Meltdowns are a fact of life when you live with a child with Autism. Meltdowns can be violent, including biting, kicking and screaming. Meltdowns can be very emotional, including crying, extreme sadness and actually "melting" to the floor. There are some things a parent can do in the moment, after the meltdown and in the future to to try to avoid the same situations.
First, some things that cause meltdowns:
Being tired or hungry
Changes in routine
Feeling out of control
Remember that a hideous disease has control of your child at that moment. The child certainly does not want to be in this situation. Try to remain calm and keep your child safe. Be ready to love them in any way they will allow after the meltdown is over.
Evaluating the meltdown can help the parent in the future. If your child has a meltdown over being tired or hungry, plan breaks and snacks during a long day. When you know the routine will be different, prepare your child by talking about the change in routine, use a dayplanner or pictures to explain in great detail how it will change and what is expected of the child. This is more difficult when routines change unexpectedly, things that will help will covered in a future article.

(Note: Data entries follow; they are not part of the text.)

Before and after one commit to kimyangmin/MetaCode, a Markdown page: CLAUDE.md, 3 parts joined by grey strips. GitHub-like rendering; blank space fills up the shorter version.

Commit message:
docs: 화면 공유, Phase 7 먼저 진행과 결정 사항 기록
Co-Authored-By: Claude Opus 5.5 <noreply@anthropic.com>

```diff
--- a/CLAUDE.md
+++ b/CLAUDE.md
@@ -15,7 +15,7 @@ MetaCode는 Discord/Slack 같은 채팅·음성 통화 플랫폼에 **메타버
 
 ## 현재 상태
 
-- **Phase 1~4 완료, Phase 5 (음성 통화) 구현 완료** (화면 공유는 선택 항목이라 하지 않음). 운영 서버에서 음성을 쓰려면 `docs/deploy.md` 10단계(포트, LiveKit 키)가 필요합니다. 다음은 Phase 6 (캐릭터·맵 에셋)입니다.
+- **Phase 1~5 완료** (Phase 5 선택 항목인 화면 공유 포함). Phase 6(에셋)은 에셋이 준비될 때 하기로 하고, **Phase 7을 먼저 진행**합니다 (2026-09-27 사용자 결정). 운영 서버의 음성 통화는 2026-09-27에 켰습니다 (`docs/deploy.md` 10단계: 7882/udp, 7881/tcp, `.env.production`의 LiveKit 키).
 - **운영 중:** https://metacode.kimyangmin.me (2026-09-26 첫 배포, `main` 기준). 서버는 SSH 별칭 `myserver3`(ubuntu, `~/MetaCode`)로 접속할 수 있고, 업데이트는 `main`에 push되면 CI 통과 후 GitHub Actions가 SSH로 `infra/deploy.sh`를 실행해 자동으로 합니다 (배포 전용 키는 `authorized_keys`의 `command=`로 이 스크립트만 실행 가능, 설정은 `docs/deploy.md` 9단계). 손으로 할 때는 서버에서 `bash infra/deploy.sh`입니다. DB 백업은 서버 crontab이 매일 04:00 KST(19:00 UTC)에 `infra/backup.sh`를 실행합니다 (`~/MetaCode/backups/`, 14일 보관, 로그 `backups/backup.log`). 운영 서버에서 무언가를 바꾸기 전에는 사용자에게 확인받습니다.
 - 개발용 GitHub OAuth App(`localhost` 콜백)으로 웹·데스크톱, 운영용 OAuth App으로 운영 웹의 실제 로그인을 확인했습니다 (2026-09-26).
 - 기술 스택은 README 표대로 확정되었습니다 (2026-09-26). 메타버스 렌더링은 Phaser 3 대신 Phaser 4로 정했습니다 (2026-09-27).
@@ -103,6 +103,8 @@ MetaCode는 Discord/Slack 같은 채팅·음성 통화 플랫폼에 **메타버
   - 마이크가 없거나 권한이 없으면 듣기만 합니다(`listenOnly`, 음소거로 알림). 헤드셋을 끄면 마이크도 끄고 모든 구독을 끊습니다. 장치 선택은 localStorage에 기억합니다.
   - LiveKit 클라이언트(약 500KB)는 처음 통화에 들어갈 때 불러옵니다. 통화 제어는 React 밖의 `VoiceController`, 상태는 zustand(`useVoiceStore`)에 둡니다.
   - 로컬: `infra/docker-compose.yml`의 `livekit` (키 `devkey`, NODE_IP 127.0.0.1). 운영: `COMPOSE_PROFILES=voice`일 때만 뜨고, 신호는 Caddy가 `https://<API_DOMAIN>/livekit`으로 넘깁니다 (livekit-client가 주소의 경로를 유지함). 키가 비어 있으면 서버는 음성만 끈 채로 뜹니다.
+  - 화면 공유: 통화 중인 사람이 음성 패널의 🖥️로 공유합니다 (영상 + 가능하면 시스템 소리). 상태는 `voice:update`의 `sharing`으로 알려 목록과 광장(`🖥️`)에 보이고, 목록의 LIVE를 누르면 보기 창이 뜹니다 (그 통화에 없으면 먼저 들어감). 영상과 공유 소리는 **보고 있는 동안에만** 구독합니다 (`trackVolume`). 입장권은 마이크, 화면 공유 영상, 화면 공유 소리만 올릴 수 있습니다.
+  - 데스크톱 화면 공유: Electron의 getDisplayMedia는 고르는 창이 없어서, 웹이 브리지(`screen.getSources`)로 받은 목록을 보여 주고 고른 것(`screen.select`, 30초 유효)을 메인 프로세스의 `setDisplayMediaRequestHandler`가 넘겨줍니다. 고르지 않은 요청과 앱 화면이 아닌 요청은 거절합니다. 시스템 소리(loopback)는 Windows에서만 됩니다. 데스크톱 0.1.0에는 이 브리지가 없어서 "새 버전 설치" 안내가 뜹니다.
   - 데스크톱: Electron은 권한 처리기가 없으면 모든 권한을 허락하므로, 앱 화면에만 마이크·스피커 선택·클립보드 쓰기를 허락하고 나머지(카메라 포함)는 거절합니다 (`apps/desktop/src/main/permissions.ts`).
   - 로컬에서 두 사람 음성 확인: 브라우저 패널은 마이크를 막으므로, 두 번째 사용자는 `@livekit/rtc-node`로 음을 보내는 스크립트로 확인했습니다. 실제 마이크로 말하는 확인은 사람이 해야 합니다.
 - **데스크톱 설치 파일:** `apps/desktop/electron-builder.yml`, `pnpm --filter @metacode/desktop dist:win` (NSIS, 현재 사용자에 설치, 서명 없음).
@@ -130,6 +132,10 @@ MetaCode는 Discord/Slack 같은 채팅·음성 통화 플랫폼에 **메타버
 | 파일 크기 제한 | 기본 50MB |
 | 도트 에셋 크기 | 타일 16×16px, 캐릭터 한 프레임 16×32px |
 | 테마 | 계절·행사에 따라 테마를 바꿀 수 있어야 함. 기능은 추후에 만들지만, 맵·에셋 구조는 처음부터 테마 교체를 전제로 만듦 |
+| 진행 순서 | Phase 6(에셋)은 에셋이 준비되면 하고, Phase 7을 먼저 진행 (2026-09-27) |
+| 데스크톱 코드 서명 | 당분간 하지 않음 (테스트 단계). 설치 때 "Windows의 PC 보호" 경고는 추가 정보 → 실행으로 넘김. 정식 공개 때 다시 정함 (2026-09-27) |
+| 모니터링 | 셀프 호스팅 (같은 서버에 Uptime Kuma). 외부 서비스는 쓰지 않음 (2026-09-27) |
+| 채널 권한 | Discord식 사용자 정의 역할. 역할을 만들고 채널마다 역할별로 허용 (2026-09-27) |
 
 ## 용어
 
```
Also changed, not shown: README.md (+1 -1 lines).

Other people many times cause meltdowns without meaning to. One memorable meltdown my son had was caused by a cashier at a bookstore. She asked if he wanted his book in a bag and he said no. She put it in the bag anyway and the meltdown began. He felt out of control, he got emotional and began a melt to floor type of meltdown. I explained that he could take the book out of the bag and give it back to her. It didn't completely stop the meltdown, but it did put him back in control.